A Looming Retraction Casts a Shadow Over a Field of Physics
A major physics journal is retracting a two-year-old scientific paper that described the transformations of a chemical compound as it was squeezed between two pieces of diamond.
Such an esoteric finding — and retraction — would not typically garner much attention.
But one of the leaders of this research is Ranga P. Dias, a professor in the physics and mechanical engineering departments at the University of Rochester in New York who made a much bigger scientific splash earlier this year, touting the discovery of a room-temperature superconductor.
At the same time, accusations of research misconduct have swirled around Dr. Dias, and his superconductor findings remain largely unconfirmed.
The retracted paper does not involve superconductivity but rather describes how a relatively mundane material, manganese sulfide, shifts its behavior from an insulator to a metal and then back to an insulator under increasing pressure.

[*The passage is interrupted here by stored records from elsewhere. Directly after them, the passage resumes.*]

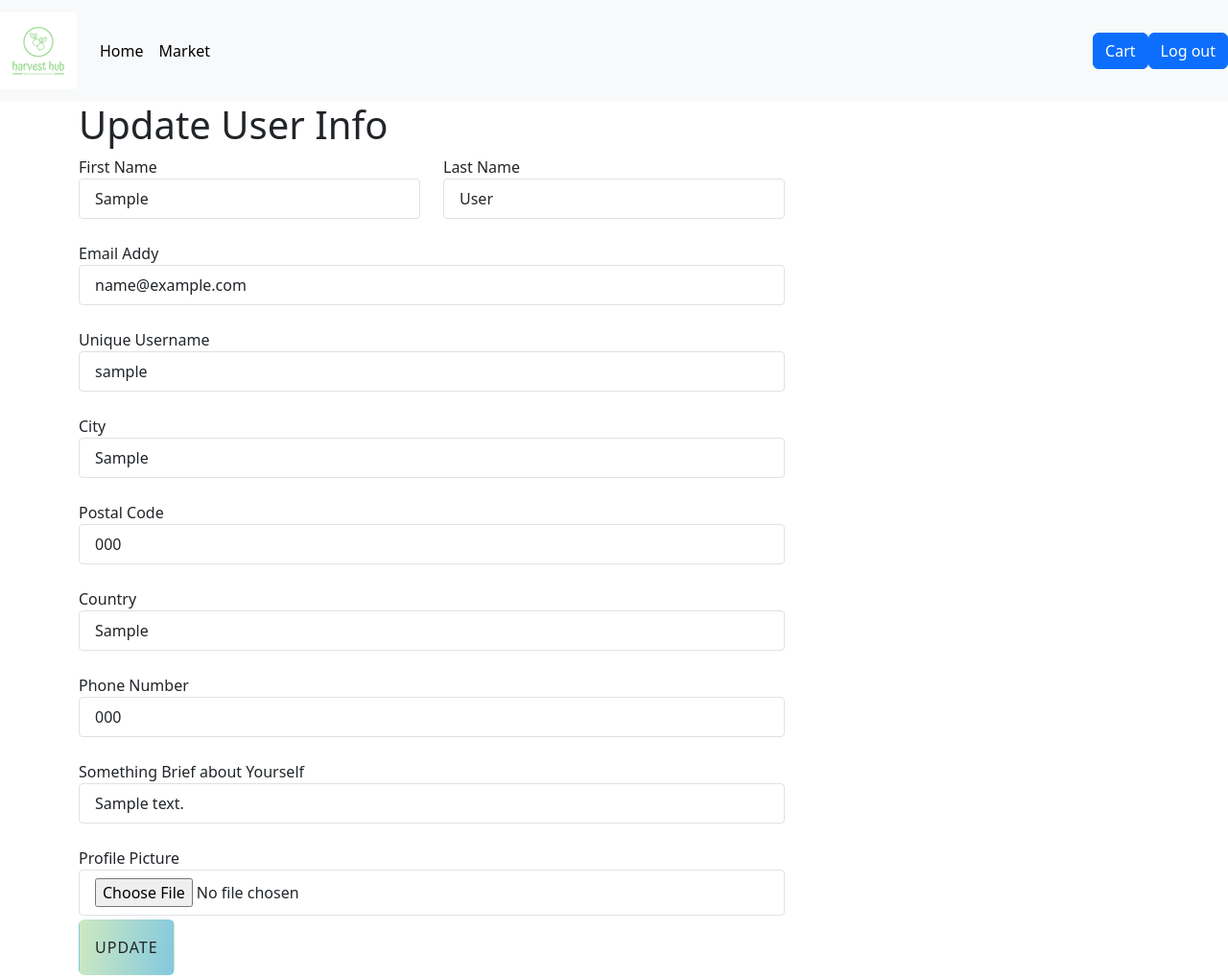
After one commit to hafdont/Harvest_Hub, a Flask app: page /update_profile in a window 1280 px wide. The commit adds this page. Shown: the whole page at 96% size. Run offline with Flask 3, Linux system fonts and the light colour scheme; the visitor is signed in with stand-in values (Sample User, id 1); tables that the repository leaves empty hold one stand-in row (values such as "Sample post"); parts of the project's set-up code (start-up, migrations or seed data) failed here and were passed over; some libraries are stand-ins or nearby versions.

Commit message:
Users functionality

```diff
--- a/routes.py
+++ b/routes.py
@@ -14,7 +14,17 @@ def user():
     if 'user_id' not in session:
         flash('You must be logged in to access the marketplace.', 'error')
         return redirect(url_for('index'))
-    return render_template('user.html')
+
+    # Fetch user details from the database
+    user_id = session['user_id']
+    user_details = User.query.get(user_id)
+
+    if not user_details:
+        flash('User not found.', 'error')
+        return redirect(url_for('index'))
+
+    # Pass user details to the template
+    return render_template('user.html', user=user_details)
 
 @app.route('/market', methods=['GET'])
 def market():
@@ -74,7 +84,7 @@ def signup():
             firstname = request.form.get('firstname')
             lastname = request.form.get('lastname')
             email = request.form.get('email')
-            username = request.form.get('username4')
+            username = request.form.get('username')
             password = request.form.get('password')
             role = request.form.get('role')
 
@@ -95,6 +105,11 @@ def signup():
             # Generate user ID
             user_count = User.query.count()
             user_id = f"hh{user_count + 1:010}"
+
+            # Ensure uniqueness of user_id
+            while User.query.filter_by(user_id=user_id).first() is not None:
+                user_count += 1
+                user_id = f"hh{user_count + 1:010}"
 
             # Hash password
             hashed_password = bcrypt.hashpw(password.encode('utf-8'), bcrypt.gensalt())
@@ -171,3 +186,62 @@ def create_product():
         return redirect(url_for('market'))
 
     return render_template('productscreate.html')
+
+
+@app.route('/update_profile', methods=['GET', 'POST'])
+def update_profile():
+    if 'user_id' not in session:
+        flash('You need to be logged in to update your profile.', 'error')
+        return redirect(url_for('login'))
+
+    # Fetch the current user using the user_id from session
+    user_id = session['user_id']
+    user = User.query.filter_by(user_id=user_id).first()
+
+    if not user:
+        flash('User not found.', 'error')
+        return redirect(url_for('login'))
+
+    if request.method == 'POST':
+        try:
+            # Debug: Log received form data
+            app.logger.debug('Received form data: %s', request.form)
+
+            # Update user details only if they are provided
+            if 'firstname' in request.form:
+                user.firstname = request.form.get('firstname')
+            if 'lastname' in request.form:
+                user.lastname = request.form.get('lastname')
+            if 'email' in request.form:
+                user.email = request.form.get('email')
+            if 'username' in request.form:
+                user.username = request.form.get('username')
+            if 'city' in request.form:
+                user.city = request.form.get('city')
+            if 'postal_code' in request.form:
+                user.postal_code = request.form.get('postal_code')
+            if 'country' in request.form:
+                user.country = request.form.get('country')
+            if 'phone_number' in request.form:
+                user.phone_number = request.form.get('phone_number')
+            if 'bio' in request.form:
+                user.bio = request.form.get('bio')
+
+            # Handle profile picture upload if provided
+            if 'profile_picture' in request.files:
+                profile_picture = request.files['profile_picture']
+                if profile_picture.filename != '':
+                    user.profile_picture = profile_picture.read()
+
+            # Debug: Log user object before committing
+            app.logger.debug('User object before committing: %s', user)
+
+            db.session.commit()
+            flash('Profile updated successfully!', 'success')
+            return redirect(url_for('user'))  # Redirect to user profile page
+        except Exception as e:
+            db.session.rollback()  # Rollback in case of error
+            app.logger.error('An error occurred while updating the profile: %s', e)
+            flash('An error occurred while updating your profile. Please try again.', 'error')
+
+    return render_template('updateProfile.html', user=user)
--- a/templates/login.html
+++ b/templates/login.html
@@ -8,7 +8,7 @@ LogIn Page
 <section class="pt-16 pb-32">
     <div class="container">
       <div class="mw-md mx-auto text-center col-lg-6 col-md-8 col-8">
-        <h3 class="mb-1 mt-3">Welcome Back</h3>
+        <h3 class="mb-1 mt-1">Welcome Back</h3>
         <h4>to</h4>
         <h3>Harvest Hub</h3>
 
--- /dev/null
+++ b/templates/updateProfile.html
@@ -0,0 +1,85 @@
+{% extends 'base.html' %}
+{% block title %}
+Update Profile
+{% endblock %}
+{% block content %}
+
+<div class="container">
+    <div class="row d-flex">
+        <h1>Update User Info</h1>
+        <div class="d-flex col-lg-8">
+            <form class="mw-md-xl justify-content-center" action="{{ url_for('update_profile') }}" method="POST" enctype="multipart/form-data">
+                <div class="row mb-6 g-4">
+                    <div class="col-12 col-md-6">
+                        <div class="form-group">
+                            <label for="firstname"> First Name</label>
+                            <input class="bg-white text-dark px-3 py-2 w-100 border rounded-1" id="firstname" name="firstname" style="border-radius: 3px;" required type="text" placeholder="First name" value="{{ user.firstname }}">
+                        </div>
+                    </div>
+                    <div class="col-12 col-md-6">
+                        <div class="form-group">
+                            <label for="lastname">Last Name</label>
+                            <input class="bg-white text-dark px-3 py-2 w-100 border rounded-1" id="lastname" name="lastname" style="border-radius: 3px;" type="text" placeholder="Last name" value="{{ user.lastname }}">
+                        </div>
+                    </div>
+                    <div class="col-12">
+                        <div class="form-group">
+                            <label for="email">Email Addy</label>
+                            <input class="bg-white text-dark px-3 py-2 w-100 border rounded-1" id="email" name="email" style="border-radius: 3px;" type="email" placeholder="Email address" value="{{ user.email }}">
+                        </div>
+                    </div>
+                    <div class="col-12">
+                        <div class="form-group">
+                            <label for="username">Unique Username</label>
+                            <input class="bg-white text-dark px-3 py-2 w-100 border rounded-1" id="username" name="username" style="border-radius: 3px;" type="text" placeholder="Unique Username" value="{{ user.username }}">
+                        </div>
+                    </div>
+                    <div class="col-12">
+                        <div class="form-group">
+                            <label for="city"> City</label>
+                            <input class="bg-white text-dark px-3 py-2 w-100 border rounded-1" id="city" name="city" style="border-radius: 3px;" type="text" placeholder="City of Operations" value="{{ user.city }}">
+                        </div>
+                    </div>
+                    <div class="col-12">
+                        <div class="form-group">
+                            <label for="postal_code"> Postal Code</label>
+                            <input class="bg-white text-dark px-3 py-2 w-100 border rounded-1" id="postal_code" name="postal_code" style="border-radius: 3px;" type="text" placeholder="Postal Code" value="{{ user.postal_code }}">
+                        </div>
+                    </div>
+                    <div class="col-12">
+                        <div class="form-group">
+                            <label for="country">Country</label>
+                            <input class="bg-white text-dark px-3 py-2 w-100 border rounded-1" id="country" name="country" style="border-radius: 3px;" type="text" placeholder="Country" value="{{ user.country }}">
+                        </div>
+                    </div>
+                    <div class="col-12">
+                        <div class="form-group">
+                            <label for="phone_number">Phone Number</label>
+                            <input class="bg-white text-dark px-3 py-2 w-100 border rounded-1" id="phone_number" name="phone_number" style="border-radius: 3px;" type="text" placeholder="Phone number" value="{{ user.phone_number }}">
+                        </div>
+                    </div>
+                    <div class="col-12">
+                        <div class="form-group">
+                            <label for="bio">Something Brief about Yourself</label>
+                            <input class="bg-white text-dark px-3 py-2 w-100 border rounded-1" id="bio" name="bio" style="border-radius: 3px;" type="text" placeholder="Bio" value="{{ user.bio }}">
+                        </div>
+                    </div>
+                    <div class="col-12">
+                        <div class="form-group">
+                            <label for="profile_picture">Profile Picture</label>
+                            <input class="bg-white text-dark px-3 py-2 w-100 border rounded-1" id="profile_picture" name="profile_picture" style="border-radius: 3px;" type="file">
+                        </div>
+                    </div>
+                </div>
+                <div class="mt-1 mb-1">
+                    <button class="btn btn-light-light fs-20 px-3 py-3 text-uppercase" type="submit" style="letter-spacing: 1px; background: linear-gradient(98.24deg, #CEE9C1 0%, #83C8DE 100%);">Update</button>
+                </div>
+            </form>
+        </div>
+    </div>
+</div>
+
+
+
+
+{% endblock %}
```
Also changed, not shown: models.py (+10 -5 lines), templates/signup.html (+8 -3 lines), templates/user.html (+19 -17 lines).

A complaint that one of the graphs in the paper looked fishy led the journal, Physical Review Letters, to recruit outside experts to take a closer look.